Join the CHPD for community conversations

by Chris Blue, Assistant Chief of Police

Starting this weekend, the Chapel Hill Police Department plans to undertake a unique approach to hear about our community's expectations of us.  Beginning on February 6th, we will hold a series of community conversations to hear how we are doing as an organization.  Each session will last no more than two hours and will be managed by an outside facilitator.  The input will be used to develop a strategic plan aimed at improving the community-oriented policing program in Chapel Hill.

We're hoping that residents, merchants, students, and other community stakeholders will attend one of the sessions to help us think about the following questions:

  1. What first comes to mind when you think of the Chapel Hill Police Department?
  2. In what ways is the Chapel Hill Police Department active in your community?
  3. Are there additional ways you want the Chapel Hill Police Department to serve your community?
  4. If you think there is a gap between what you want from the Chapel Hill Police Department and what you get, how can we work together to close that gap?
  5. What else would you like the Chapel Hill Police Department to know or do?


The conversations will be held on the following dates at the locations shown below:
 
Saturday, Feb. 6
10 a.m.  
Chapel Hill Public Library
100 Library Drive (off Estes Drive)

Tuesday, Feb. 9
7 p.m.
United Church of Chapel Hill
1321 Martin Luther King, Jr., Blvd.
(entrance on Homestead Road)

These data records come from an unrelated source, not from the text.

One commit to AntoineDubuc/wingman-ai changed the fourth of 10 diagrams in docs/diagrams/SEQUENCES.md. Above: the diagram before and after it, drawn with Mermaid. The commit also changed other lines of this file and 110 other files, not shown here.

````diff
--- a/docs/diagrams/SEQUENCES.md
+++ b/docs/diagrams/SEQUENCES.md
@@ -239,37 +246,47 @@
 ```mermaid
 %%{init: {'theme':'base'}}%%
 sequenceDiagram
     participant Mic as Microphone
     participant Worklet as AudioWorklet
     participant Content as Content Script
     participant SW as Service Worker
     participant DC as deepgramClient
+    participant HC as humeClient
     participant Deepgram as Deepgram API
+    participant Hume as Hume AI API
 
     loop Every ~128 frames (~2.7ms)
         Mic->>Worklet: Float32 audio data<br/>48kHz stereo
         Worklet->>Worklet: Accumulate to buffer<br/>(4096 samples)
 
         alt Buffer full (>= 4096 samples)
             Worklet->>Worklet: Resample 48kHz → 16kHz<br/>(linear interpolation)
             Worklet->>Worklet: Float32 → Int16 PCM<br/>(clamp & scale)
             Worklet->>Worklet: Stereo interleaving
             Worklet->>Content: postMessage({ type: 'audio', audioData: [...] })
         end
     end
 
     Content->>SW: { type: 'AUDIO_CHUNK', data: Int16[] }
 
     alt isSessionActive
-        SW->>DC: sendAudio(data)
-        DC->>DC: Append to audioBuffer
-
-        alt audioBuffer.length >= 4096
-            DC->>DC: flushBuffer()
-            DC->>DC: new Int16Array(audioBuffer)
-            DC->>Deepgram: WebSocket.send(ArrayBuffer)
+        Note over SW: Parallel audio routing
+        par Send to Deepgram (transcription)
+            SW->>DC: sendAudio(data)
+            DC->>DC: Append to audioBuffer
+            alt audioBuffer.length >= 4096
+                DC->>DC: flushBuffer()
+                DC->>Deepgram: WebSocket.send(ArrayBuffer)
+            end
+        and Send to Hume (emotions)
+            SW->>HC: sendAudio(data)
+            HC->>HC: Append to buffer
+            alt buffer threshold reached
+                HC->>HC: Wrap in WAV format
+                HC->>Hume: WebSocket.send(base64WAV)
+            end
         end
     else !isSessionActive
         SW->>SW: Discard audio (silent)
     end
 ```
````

Saturday, Feb. 13
10 a.m.
St. Thomas More Catholic Church
940 Carmichael St. (Gymnasium)

Thursday, Feb. 18
6p.m.
Hargraves Community Center
216 N. Roberson St.


We hope that you will take advantage of one of these opportunities to let us know how we are doing as your police department and how we can better meet the expectations that you have for us.  We invite you to join us in talking about our relationship with the community and we are committed to renewing some of our long-held community relationships and forging some new ones.  If you would like to attend one of the public conversations, please RSVP to outreach@townofchapelhill.org.   If you can't attend, please send any comments to the same e-mail address.    

We hope that you will join us as we begin this important work.  We'll supply the coffee and doughnuts.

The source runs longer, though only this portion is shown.